The word THEN is a connecting adverb that indicates motive and source not characteristic.
Peaceable: Literally, peaceful; full of peace. We are at peace with God and content with His plan. This is opposite of selfish ambition and bitter jealousy. Ephesians 2:14, we read “keep the unity of spirit through the bond of peace.”
Gentle: There is no English equivalent, but the best idea would be forbearing and courteous.
Open to reason
Full of mercy and good fruit: Forgiving and reaching out to others with Holy Spirit Fruits – Galatians 5:22-23
Impartial: It is unwavering without vacillation and doesn’t change positions for different people and circumstances.
Sincere: It means to be genuine and without hypocrisy.

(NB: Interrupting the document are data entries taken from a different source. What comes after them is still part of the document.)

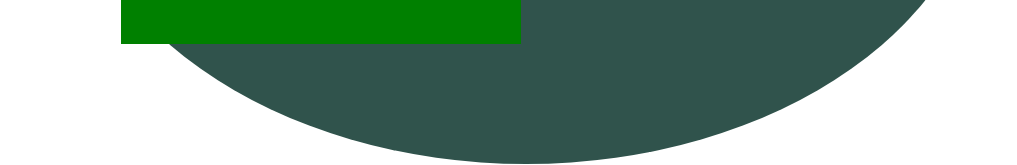
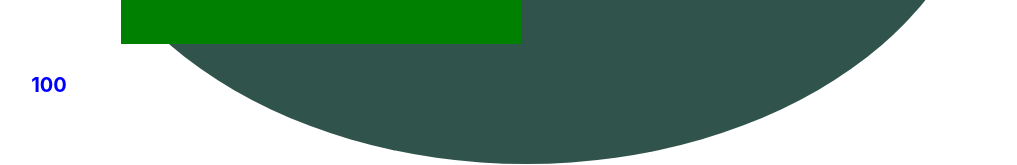
Before and after one commit to bmdito/black-jack, a React (Create React App) app in the folder client/: page / in a window 1280 px wide. Shown: the part 526-691 px from the top of the page, without its empty margins (114-1131 px from the left). Built offline with nearby package versions, Linux system fonts and the light colour scheme.

Commit message:
added currentchips and splitpatch

```diff
--- a/client/src/components/Table/index.js
+++ b/client/src/components/Table/index.js
@@ -7,10 +7,10 @@ class Table extends Component {
     theDeck: [],
     currentShuffle: [],
     dealerHand: [],
+    playerHand: [],
+    secondPlayerHand: [],
     dealerPoints: null,
     playerPoints: null,
-    playerHand: [],
-    secondPlayerHand: [],
     secPlayerPoints: null,
     secHandStand: false,
     currentBet: null,
@@ -362,6 +362,15 @@ class Table extends Component {
     this.dealerTurn();
   };
 
+  secPlayerStand = () => {
+    //still need to hide buttons after stand
+    console.log("split hand stayed");
+    this.setState({
+      secHandStand: true,
+      firstDeal: false
+    });
+  };
+
   //Need to take away ability to double and ability to split after 3rd card
   playerDouble = () => {
     console.log("player Doubled!");
@@ -384,18 +393,23 @@ class Table extends Component {
     let second = [];
     first.push(this.state.playerHand[0]);
     second.push(this.state.playerHand.pop());
-    console.log(first);
-    console.log(second);
+    let updatedBet = this.state.betInPlay * 2;
+    let updatedChips = this.state.chipStack - this.state.currentBet;
     this.setState({
       splitSelected: true,
+      showSplit: false,
+      firstDeal: true,
       playerHand: first,
-      secondPlayerHand: second
+      secondPlayerHand: second,
+      betInPlay: updatedBet,
+      chipStack: updatedChips
     });
   };
 
   playerWin = () => {
     alert("player Win ran");
-    var updated = this.state.currentBet * 2 + this.state.chipStack;
+
+    var updated = this.state.betInPlay * 2 + this.state.chipStack;
 
     this.setState({
       chipStack: updated
@@ -464,6 +478,7 @@ class Table extends Component {
     const splitDivStyle = this.state.splitSelected
       ? {}
       : { visibility: "hidden" };
+    const secButtHide = this.state.secHandStand ? { visibility: "hidden" } : {};
     const hitButtonAvail = this.state.firstDeal ? { visibility: "hidden" } : {};
     return (
       <>
@@ -512,6 +527,7 @@ class Table extends Component {
                   >
                     Split
                   </Button>
+                  <div className="chipCount">{this.state.chipStack}</div>
                   <div>
                     {this.state.playerHand.map((card, i) => {
                       return <Card key={i} val={card.val} suit={card.suit} />;
@@ -546,7 +562,7 @@ class Table extends Component {
                 </div>
                 <div className="posTwo" style={splitDivStyle}>
                   <Button
-                    style={hitButtonAvail}
+                    style={secButtHide}
                     bsclass="success"
                     className="hit-button"
                     onClick={this.playerHit}
@@ -554,15 +570,15 @@ class Table extends Component {
                     Hit
                   </Button>
                   <Button
-                    style={hitButtonAvail}
+                    style={secButtHide}
                     bsclass="success"
                     className="stand-button"
-                    onClick={this.playerStand}
+                    onClick={this.secPlayerStand}
                   >
                     Stand
                   </Button>
                   <Button
-                    style={hitButtonAvail}
+                    style={secButtHide}
                     bsclass="success"
                     className="double-button"
                     onClick={this.playerDouble}
--- a/client/src/components/Table/style.css
+++ b/client/src/components/Table/style.css
@@ -68,6 +68,14 @@ body {
   height: 160px;
 }
 
+.chipCount {
+  color: blue;
+  position: absolute;
+  top: 186px;
+  left: -90px;
+  font-size: 20px;
+  font-weight: bolder;
+}
 .betDiv {
   border-radius: 100%;
   height: 45px;
```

Conan Doyle sent a telegram to twelve men of significant position, “Fly at once; all is discovered!” – Within 24 hours all had left the country! Paul writes in his second epistle to Corinthians “we have conducted ourselves in holiness and sincerity that are from God. We have done so not according to worldly wisdom but according to God’s grace.” (2 Corinthians 1:12)
IV. Results of Wisdom
That from below:
Disorder (16) – instability, state of confusion, even rebellion and anarchy.
Every vile practice (16) – worthless, vile, contemptible
Nothing of any ultimate good results from human wisdom.
That from above:
Sown in peace by those who make peace and produces a harvest of righteousness (18).
The cycle of acting with wisdom from God which produces peace
The unregenerate person only has access to earthly, natural, and evil wisdom. Repent & Trust God’s justification through the blood of Jesus Christ.
The regenerate person too often evidences that his wisdom is not from above; this revealed in his motives, the characteristics, and the results.
Too many of our actions are a result of selfish ambition and bitter jealousy.
Twisting and manipulating His Word to our purposes. Too many pushing our personal agenda. Too many in cynicism and with a chip on our shoulders. Too many that lead to quarrels and fights among us.
Not enough of our actions are a result of humble submission to God’s perfect, sovereign plan. Not enough after prayer and reading of His Word. Not enough with Holy Spirit empowerment – evidenced by meekness.
Peaceful, gentle, reasonable, full of mercy and good fruits, impartial and sincere.
Repent & ASK FOR DIVINE WISDOM – to zealously know and pursue God’s plan for your life in His ultimate purpose.
Read the Scripture & pray for Holy Spirit to give illumination – wisdom and understanding
Lord, give us wisdom and give us understanding. We want your will to be accomplished in our lives in all matters and circumstances. Help us to be submissive to your will. Help us to abandon our selfish ambition and bitter jealousy. Develop in us a meekness and gentleness.